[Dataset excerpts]
★ ★ ★ ★

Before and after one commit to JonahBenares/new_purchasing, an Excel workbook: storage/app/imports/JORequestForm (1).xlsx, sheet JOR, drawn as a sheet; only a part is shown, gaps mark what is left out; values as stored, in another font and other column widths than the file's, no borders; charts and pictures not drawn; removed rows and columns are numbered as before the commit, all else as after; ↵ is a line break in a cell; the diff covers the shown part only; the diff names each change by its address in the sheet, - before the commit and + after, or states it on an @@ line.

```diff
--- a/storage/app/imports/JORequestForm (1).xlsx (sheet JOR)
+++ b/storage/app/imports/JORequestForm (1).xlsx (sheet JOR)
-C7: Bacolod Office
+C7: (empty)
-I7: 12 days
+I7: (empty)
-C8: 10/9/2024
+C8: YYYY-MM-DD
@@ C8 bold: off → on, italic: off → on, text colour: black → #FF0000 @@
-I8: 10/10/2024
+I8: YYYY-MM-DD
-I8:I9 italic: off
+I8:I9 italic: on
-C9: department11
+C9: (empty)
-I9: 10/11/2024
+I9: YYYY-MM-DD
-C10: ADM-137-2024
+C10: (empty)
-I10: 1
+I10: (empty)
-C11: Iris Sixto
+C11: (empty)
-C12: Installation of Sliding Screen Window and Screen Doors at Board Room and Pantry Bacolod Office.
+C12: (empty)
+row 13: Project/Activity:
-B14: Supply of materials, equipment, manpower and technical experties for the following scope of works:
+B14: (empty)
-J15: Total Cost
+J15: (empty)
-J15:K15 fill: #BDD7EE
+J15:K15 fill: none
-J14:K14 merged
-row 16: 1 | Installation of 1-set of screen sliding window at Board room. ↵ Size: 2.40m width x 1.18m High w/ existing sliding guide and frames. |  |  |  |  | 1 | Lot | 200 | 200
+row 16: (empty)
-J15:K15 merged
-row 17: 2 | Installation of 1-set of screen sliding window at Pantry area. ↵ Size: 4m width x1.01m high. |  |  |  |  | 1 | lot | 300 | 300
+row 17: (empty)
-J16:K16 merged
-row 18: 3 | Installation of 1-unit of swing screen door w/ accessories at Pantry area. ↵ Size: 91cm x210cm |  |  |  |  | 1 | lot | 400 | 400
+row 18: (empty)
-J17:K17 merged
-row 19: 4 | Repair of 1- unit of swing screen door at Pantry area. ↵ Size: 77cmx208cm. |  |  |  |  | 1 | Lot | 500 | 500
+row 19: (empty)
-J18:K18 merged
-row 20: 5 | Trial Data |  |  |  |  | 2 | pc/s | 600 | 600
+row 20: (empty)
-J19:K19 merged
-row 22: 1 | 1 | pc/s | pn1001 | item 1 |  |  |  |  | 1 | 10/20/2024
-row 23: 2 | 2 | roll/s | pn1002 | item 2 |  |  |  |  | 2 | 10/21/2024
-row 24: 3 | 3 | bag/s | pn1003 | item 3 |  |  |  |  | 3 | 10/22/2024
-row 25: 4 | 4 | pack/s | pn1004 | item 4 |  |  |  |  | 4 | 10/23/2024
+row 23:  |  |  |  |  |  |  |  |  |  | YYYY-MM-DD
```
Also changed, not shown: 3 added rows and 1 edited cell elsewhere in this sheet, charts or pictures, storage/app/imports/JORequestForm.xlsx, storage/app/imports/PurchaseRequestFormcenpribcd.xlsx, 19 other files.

★ ★ ★ ★

### PROBLEM DESCRIPTION:
Copy each line above where the string "item" occurs.

### EXERCISE RESPONSE:
-row 22: 1 | 1 | pc/s | pn1001 | item 1 |  |  |  |  | 1 | 10/20/2024
-row 23: 2 | 2 | roll/s | pn1002 | item 2 |  |  |  |  | 2 | 10/21/2024
-row 24: 3 | 3 | bag/s | pn1003 | item 3 |  |  |  |  | 3 | 10/22/2024
-row 25: 4 | 4 | pack/s | pn1004 | item 4 |  |  |  |  | 4 | 10/23/2024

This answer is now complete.